- The problem
Read each of the lines below and tally those with "print"; the tally is the whole answer.
**** Available records
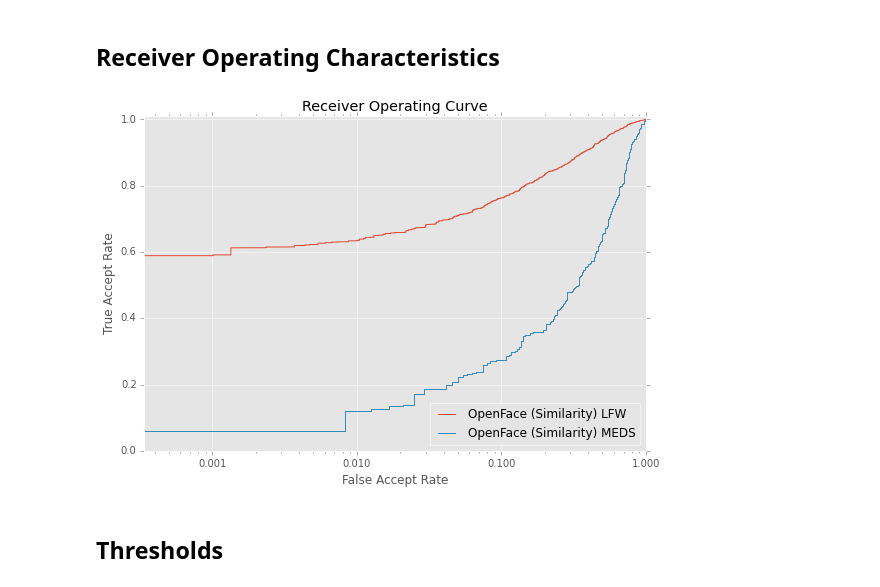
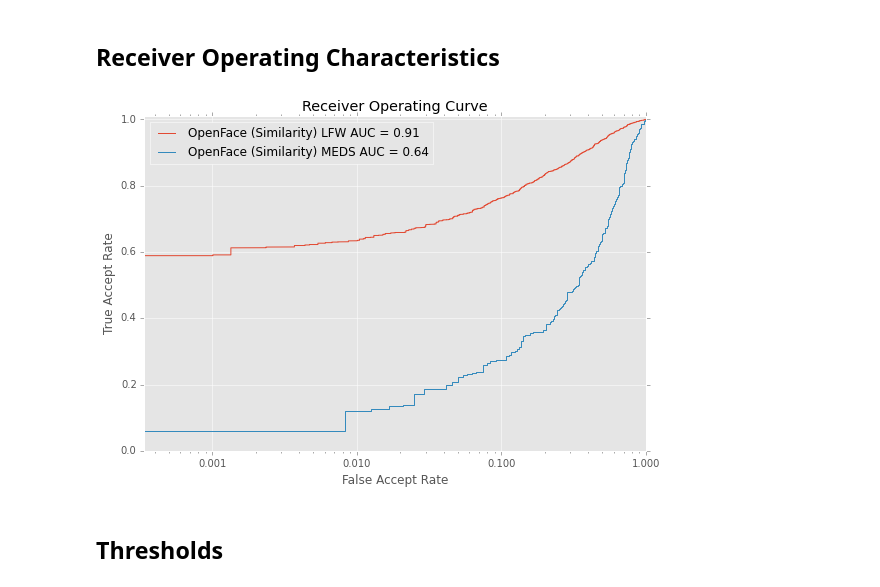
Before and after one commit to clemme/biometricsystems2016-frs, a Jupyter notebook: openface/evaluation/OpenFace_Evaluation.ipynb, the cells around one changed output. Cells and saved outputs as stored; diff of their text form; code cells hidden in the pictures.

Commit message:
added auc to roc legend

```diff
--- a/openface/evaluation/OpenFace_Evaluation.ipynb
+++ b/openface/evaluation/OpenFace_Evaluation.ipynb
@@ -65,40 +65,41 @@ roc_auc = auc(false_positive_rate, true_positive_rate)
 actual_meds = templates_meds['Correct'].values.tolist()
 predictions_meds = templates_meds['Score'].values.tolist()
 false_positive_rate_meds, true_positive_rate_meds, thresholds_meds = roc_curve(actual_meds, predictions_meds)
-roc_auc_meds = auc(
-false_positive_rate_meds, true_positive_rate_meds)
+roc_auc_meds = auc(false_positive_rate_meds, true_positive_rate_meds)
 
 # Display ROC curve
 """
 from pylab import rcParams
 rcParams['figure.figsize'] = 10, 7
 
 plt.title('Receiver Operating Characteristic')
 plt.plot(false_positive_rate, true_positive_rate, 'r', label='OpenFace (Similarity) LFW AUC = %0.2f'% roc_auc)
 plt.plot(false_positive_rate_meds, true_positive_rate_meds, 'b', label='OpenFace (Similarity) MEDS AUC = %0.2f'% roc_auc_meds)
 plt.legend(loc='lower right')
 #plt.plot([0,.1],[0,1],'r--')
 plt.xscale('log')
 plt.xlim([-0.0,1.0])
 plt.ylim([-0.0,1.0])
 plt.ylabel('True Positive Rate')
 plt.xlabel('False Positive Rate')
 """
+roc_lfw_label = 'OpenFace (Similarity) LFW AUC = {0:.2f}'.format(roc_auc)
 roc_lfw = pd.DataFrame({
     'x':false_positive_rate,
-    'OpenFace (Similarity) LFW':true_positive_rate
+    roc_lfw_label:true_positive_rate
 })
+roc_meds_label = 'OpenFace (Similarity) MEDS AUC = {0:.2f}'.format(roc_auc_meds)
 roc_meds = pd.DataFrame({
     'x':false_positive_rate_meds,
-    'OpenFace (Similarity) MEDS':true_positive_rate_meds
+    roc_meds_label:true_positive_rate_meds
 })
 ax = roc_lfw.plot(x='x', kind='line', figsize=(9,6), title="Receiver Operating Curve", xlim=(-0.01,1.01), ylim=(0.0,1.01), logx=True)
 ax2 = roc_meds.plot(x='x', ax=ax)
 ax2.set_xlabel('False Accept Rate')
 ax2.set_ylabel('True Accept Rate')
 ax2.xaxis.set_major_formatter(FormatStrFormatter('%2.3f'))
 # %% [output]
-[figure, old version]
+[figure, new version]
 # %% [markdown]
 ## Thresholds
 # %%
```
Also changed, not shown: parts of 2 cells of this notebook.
********
**** Available records
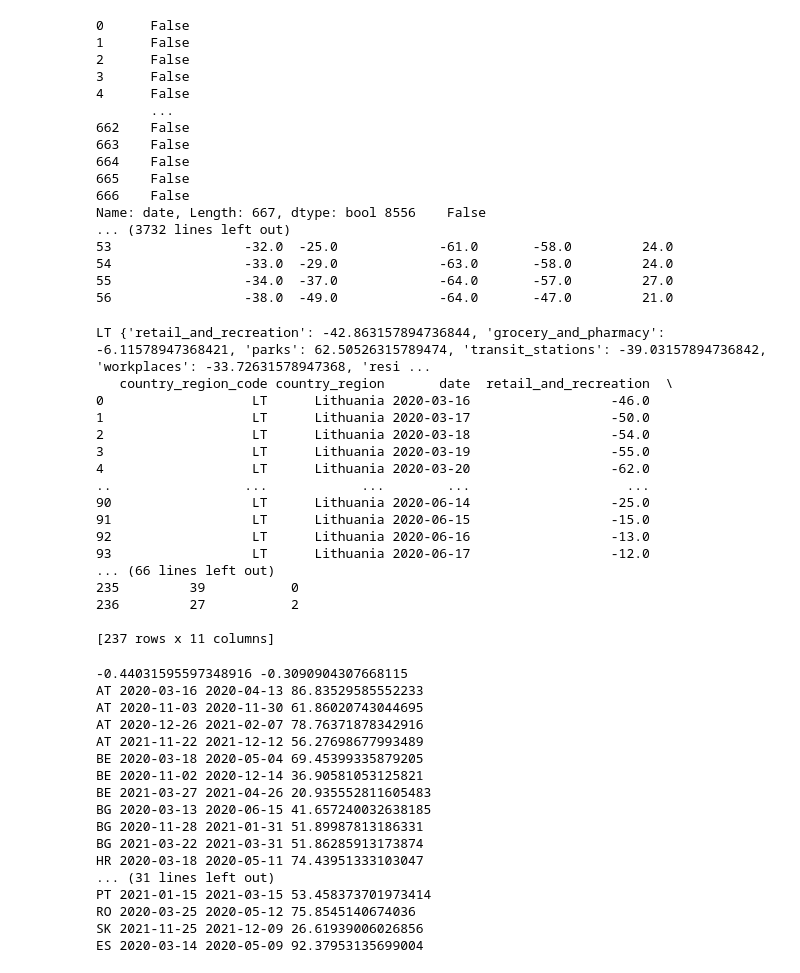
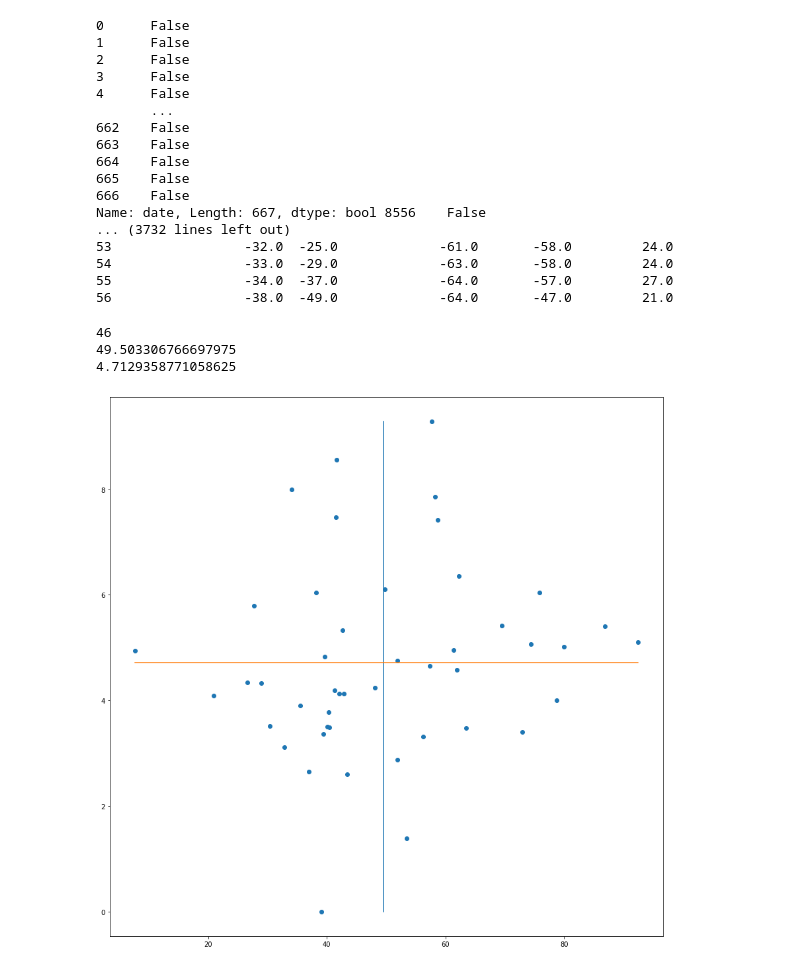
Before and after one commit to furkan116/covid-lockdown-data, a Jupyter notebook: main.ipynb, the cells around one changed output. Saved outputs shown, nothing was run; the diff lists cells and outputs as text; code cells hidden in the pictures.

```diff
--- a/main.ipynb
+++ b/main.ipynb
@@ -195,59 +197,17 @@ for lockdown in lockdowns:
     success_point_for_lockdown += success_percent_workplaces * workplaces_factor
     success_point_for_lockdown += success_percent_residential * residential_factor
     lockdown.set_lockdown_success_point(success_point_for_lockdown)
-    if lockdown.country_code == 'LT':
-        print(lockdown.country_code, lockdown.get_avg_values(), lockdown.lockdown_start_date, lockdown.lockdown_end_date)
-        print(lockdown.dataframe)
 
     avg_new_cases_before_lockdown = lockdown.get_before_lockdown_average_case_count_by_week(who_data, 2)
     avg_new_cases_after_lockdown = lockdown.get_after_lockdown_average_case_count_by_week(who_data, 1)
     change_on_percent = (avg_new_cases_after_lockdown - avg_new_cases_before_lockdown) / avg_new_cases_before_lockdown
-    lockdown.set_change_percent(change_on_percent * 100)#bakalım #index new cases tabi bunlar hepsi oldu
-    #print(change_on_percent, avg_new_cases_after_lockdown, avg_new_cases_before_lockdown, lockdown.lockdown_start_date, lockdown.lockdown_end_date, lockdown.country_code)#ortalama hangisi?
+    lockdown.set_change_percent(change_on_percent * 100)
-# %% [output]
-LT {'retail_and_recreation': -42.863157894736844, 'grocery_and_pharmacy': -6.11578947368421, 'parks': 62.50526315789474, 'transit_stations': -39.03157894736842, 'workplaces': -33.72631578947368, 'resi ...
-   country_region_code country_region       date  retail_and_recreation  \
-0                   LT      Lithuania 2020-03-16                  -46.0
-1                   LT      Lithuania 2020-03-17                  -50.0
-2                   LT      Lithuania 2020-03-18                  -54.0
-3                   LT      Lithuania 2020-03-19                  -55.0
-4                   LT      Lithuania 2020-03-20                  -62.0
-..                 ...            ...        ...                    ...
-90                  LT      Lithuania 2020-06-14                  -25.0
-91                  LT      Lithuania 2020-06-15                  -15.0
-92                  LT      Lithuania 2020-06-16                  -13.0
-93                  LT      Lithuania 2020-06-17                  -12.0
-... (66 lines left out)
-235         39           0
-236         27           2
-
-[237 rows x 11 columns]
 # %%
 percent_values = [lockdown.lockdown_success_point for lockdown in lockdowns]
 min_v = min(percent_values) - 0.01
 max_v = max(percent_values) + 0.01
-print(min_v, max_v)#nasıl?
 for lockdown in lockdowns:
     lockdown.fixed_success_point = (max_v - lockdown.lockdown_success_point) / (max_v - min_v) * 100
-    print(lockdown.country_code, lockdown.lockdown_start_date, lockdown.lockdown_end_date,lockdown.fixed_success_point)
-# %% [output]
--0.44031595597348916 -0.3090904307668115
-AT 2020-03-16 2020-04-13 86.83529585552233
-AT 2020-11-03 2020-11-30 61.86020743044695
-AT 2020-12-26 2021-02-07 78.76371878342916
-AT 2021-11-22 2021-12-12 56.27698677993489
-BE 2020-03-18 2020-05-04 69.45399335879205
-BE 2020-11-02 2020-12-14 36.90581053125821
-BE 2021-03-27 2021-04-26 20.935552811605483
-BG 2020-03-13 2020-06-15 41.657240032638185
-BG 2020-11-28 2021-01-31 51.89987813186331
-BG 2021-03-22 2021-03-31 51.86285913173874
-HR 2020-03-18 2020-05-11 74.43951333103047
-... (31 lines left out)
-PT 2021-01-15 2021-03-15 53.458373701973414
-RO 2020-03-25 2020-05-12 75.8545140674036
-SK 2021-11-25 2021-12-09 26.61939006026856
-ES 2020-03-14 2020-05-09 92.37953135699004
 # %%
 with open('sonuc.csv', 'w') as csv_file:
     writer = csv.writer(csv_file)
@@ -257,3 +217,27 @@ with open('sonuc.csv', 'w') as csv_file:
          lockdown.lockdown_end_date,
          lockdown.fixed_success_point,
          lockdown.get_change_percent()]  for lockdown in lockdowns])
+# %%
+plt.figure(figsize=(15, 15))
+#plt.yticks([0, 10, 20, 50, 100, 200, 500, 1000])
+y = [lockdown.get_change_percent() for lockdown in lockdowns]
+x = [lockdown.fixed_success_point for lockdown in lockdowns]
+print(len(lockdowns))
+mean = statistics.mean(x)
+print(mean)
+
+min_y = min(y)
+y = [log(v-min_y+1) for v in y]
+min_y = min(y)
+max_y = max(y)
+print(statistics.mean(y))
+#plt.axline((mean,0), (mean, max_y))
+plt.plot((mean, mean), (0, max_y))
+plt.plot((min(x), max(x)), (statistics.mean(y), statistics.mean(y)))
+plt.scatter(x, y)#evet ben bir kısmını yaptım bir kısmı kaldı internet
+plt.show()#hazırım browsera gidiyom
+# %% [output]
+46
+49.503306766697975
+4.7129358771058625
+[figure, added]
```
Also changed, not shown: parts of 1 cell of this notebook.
********
- Response to this exercise
8